However this isn't your only option for extra storage, you may be happy to plug your MacBook Air into an external drive - you could get a pretty decent NAS drive for the extra £240 you would be paying the extra 256GB of Flash Storage Apple would build into your system, with the bonus of backing up wirelessly. Of course a 1TB hard drive will not be as speedy as your on-board Flash Storage. Alternatively you could back your files up to the cloud, which is a handy option if you want to be able to access files from anywhere. 

If you really need storage the current MacBook Pro offers a 750GB hard drive option. If you need help deciding between Macs with hard drive and SSD flash drive options read SSD vs HDD hard drives: which is the best storage to have in a Mac.

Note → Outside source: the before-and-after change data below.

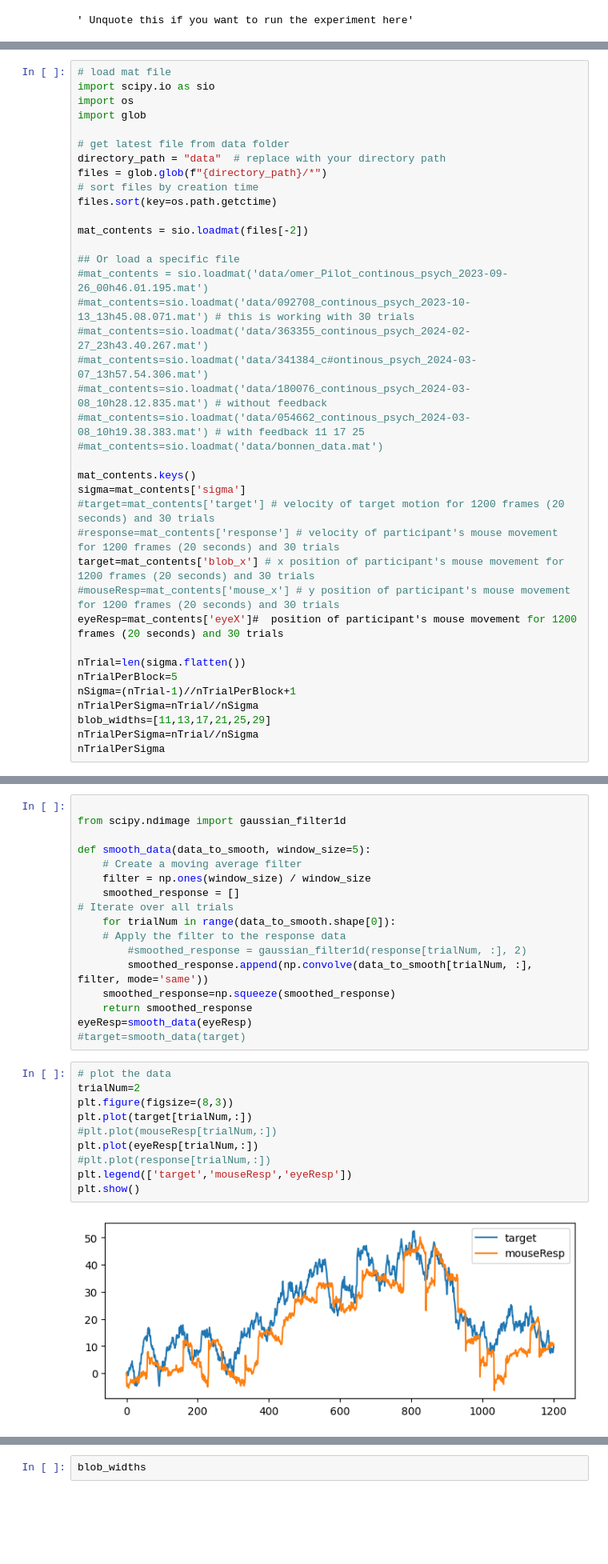
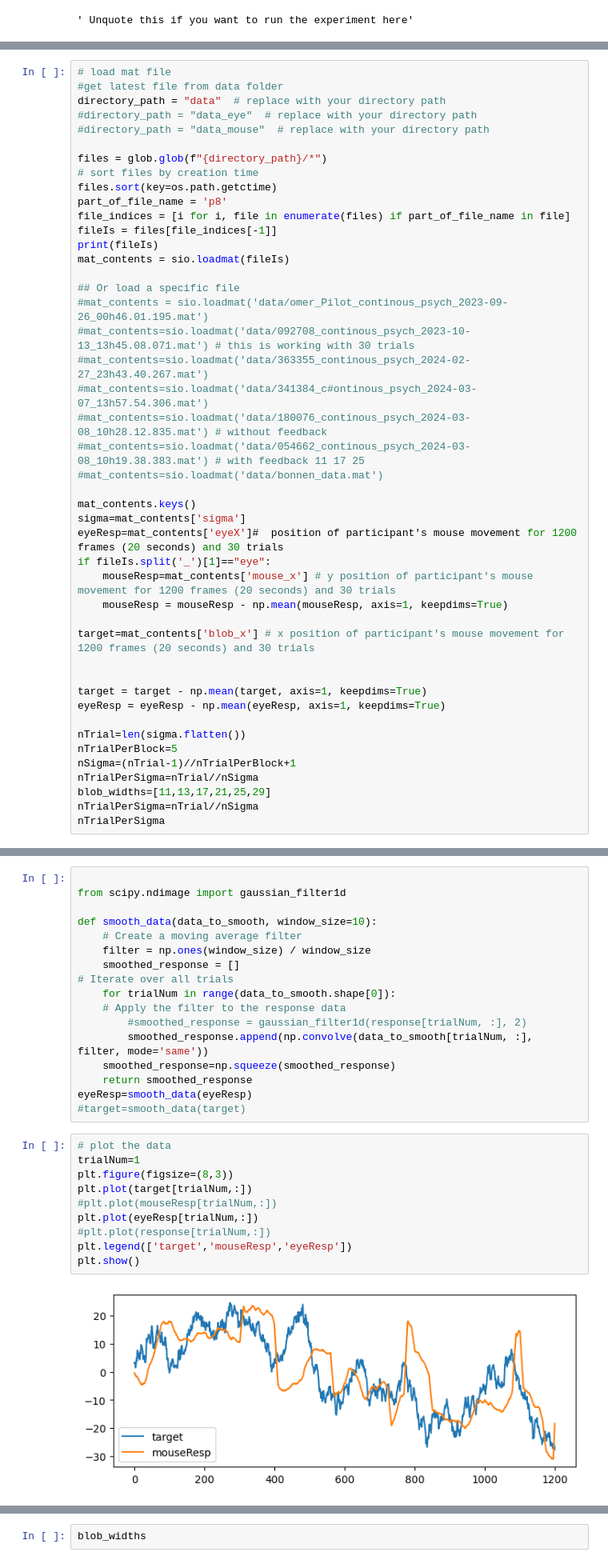
Before and after one commit to omeryildiran/Guido-Pascal-Omer-continuous-psychophysics, a Jupyter notebook: analysis_primier.ipynb, the cells around one changed output, grey strips where cells are left out. Shown at 80% size. Cells and saved outputs as stored; diff of their text form; blank space fills up the shorter version.

```diff
--- a/analysis_primier.ipynb
+++ b/analysis_primier.ipynb
@@ -16,16 +17,18 @@ import scipy.io
 # %%
 # load mat file
-import scipy.io as sio
-import os
-import glob
+#get latest file from data folder
+directory_path = "data"  # replace with your directory path
+#directory_path = "data_eye"  # replace with your directory path
+#directory_path = "data_mouse"  # replace with your directory path
 
-# get latest file from data folder
-directory_path = "data"  # replace with your directory path
 files = glob.glob(f"{directory_path}/*")
 # sort files by creation time
 files.sort(key=os.path.getctime)
-
-mat_contents = sio.loadmat(files[-2])
+part_of_file_name = 'p8'
+file_indices = [i for i, file in enumerate(files) if part_of_file_name in file]
+fileIs = files[file_indices[-1]]
+print(fileIs)
+mat_contents = sio.loadmat(fileIs)
 
 ## Or load a specific file
 #mat_contents = sio.loadmat('data/omer_Pilot_continous_psych_2023-09-26_00h46.01.195.mat')
@@ -38,11 +41,16 @@ mat_contents = sio.loadmat(files[-2])
 
 mat_contents.keys()
 sigma=mat_contents['sigma']
-#target=mat_contents['target'] # velocity of target motion for 1200 frames (20 seconds) and 30 trials
-#response=mat_contents['response'] # velocity of participant's mouse movement for 1200 frames (20 seconds) and 30 trials
+eyeResp=mat_contents['eyeX']#  position of participant's mouse movement for 1200 frames (20 seconds) and 30 trials
+if fileIs.split('_')[1]=="eye":
+    mouseResp=mat_contents['mouse_x'] # y position of participant's mouse movement for 1200 frames (20 seconds) and 30 trials
+    mouseResp = mouseResp - np.mean(mouseResp, axis=1, keepdims=True)
+
 target=mat_contents['blob_x'] # x position of participant's mouse movement for 1200 frames (20 seconds) and 30 trials
-#mouseResp=mat_contents['mouse_x'] # y position of participant's mouse movement for 1200 frames (20 seconds) and 30 trials
-eyeResp=mat_contents['eyeX']#  position of participant's mouse movement for 1200 frames (20 seconds) and 30 trials
+
+
+target = target - np.mean(target, axis=1, keepdims=True)
+eyeResp = eyeResp - np.mean(eyeResp, axis=1, keepdims=True)
 
 nTrial=len(sigma.flatten())
 nTrialPerBlock=5
@@ -57,7 +66,7 @@ nTrialPerSigma
 
 from scipy.ndimage import gaussian_filter1d
 
-def smooth_data(data_to_smooth, window_size=5):
+def smooth_data(data_to_smooth, window_size=10):
     # Create a moving average filter
     filter = np.ones(window_size) / window_size
     smoothed_response = []
@@ -72,16 +81,16 @@ eyeResp=smooth_data(eyeResp)
 #target=smooth_data(target)
 # %%
 # plot the data
-trialNum=2
+trialNum=1
 plt.figure(figsize=(8,3))
 plt.plot(target[trialNum,:])
 #plt.plot(mouseResp[trialNum,:])
 plt.plot(eyeResp[trialNum,:])
 #plt.plot(response[trialNum,:])
 plt.legend(['target','mouseResp','eyeResp'])
 plt.show()
 # %% [output]
-[figure, old version]
+[figure, new version]
 # %%
 response=eyeResp
 # create key-value pairs for the dictionary of 30 trials
```
Also changed, not shown: parts of 13 cells of this notebook, 2 other files.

Fast Flash storage

Concerns about whether there is enough storage for your needs may fade into obscurity once you realise the benefits of the flash storage – also referred to as SSD. It’s not just any flash storage. 

The 2013 MacBook Air models offer much faster flash storage than any other Mac to date (you can expect to see even more impressive flash memory in the new Mac Pro when it launches later this year). Apple claims this next-generation flash storage, connected via PCI Express based flash controller technology rather than via SATA, is up to 9x faster than a traditional 5400-rpm notebook hard drive and up to 45 per cent faster than the flash storage in the previous-generation MacBook Air. The MacBook Air was first laptop in the world to use this new system that cuts out the SATA middleman. 

Our tests showed that the flash storage inside the new MacBook Air makes it possible for the new models to achieve better or identical speedmark 8 results despite the new Haswell processor running at a slower clock speed.

We ran Black Magic’s Disk Speed Test on the MacBook Air 11in and found the read speeds for the new 11-inch model were 667.7 MBps, versus 141.1 MBps on the 2012 11-inch Air’s 64GB of flash storage. Write speeds on the new 11-inch model hit 726.8 MBps, compared to 393.7 MBps on the 2012 Air.

The 2013 11-inch MacBook Air transferred 6GB of files and folders an amazing 50 percent faster than last years model did.

The faster flash also helps to reduce startup times. When it comes to waking from sleep, Apple says that the MacBook Air will wake up in one second.

Is there enough RAM in the MacBook Air? 

One sure fire way to speed up a computer is to give it more RAM and one area where many will find the MacBook Air lacking is RAM. These days many of Apple’s Macs come with 8GB RAM as standard. Only the Mac mini, low end MacBook Pro and the MacBook Air offer just 4GB RAM in the off the shelf option. 

The 4GB of 1600MHz LPDDR memory as standard on all 2013 MacBook Air models will not be adequate for everyone’s needs. Luckily you can boost this to 8GB for an extra £80. If you can afford to we strongly recommend that you purchase the extra RAM as you won't be able to add it later and a few years down the road your are bound to be wishing you had. It really is a small price to pay to future proof your Mac. 

Note that Apple’s other non-upgradable Macs, like the Retina MacBook Pro and 21.5-inch iMacs have 8GB of RAM as standard so in some areas it's already considered the norm. That said, just two years ago the entry-level MacBook Air offered just 2GB RAM.

The MacBook Air graphics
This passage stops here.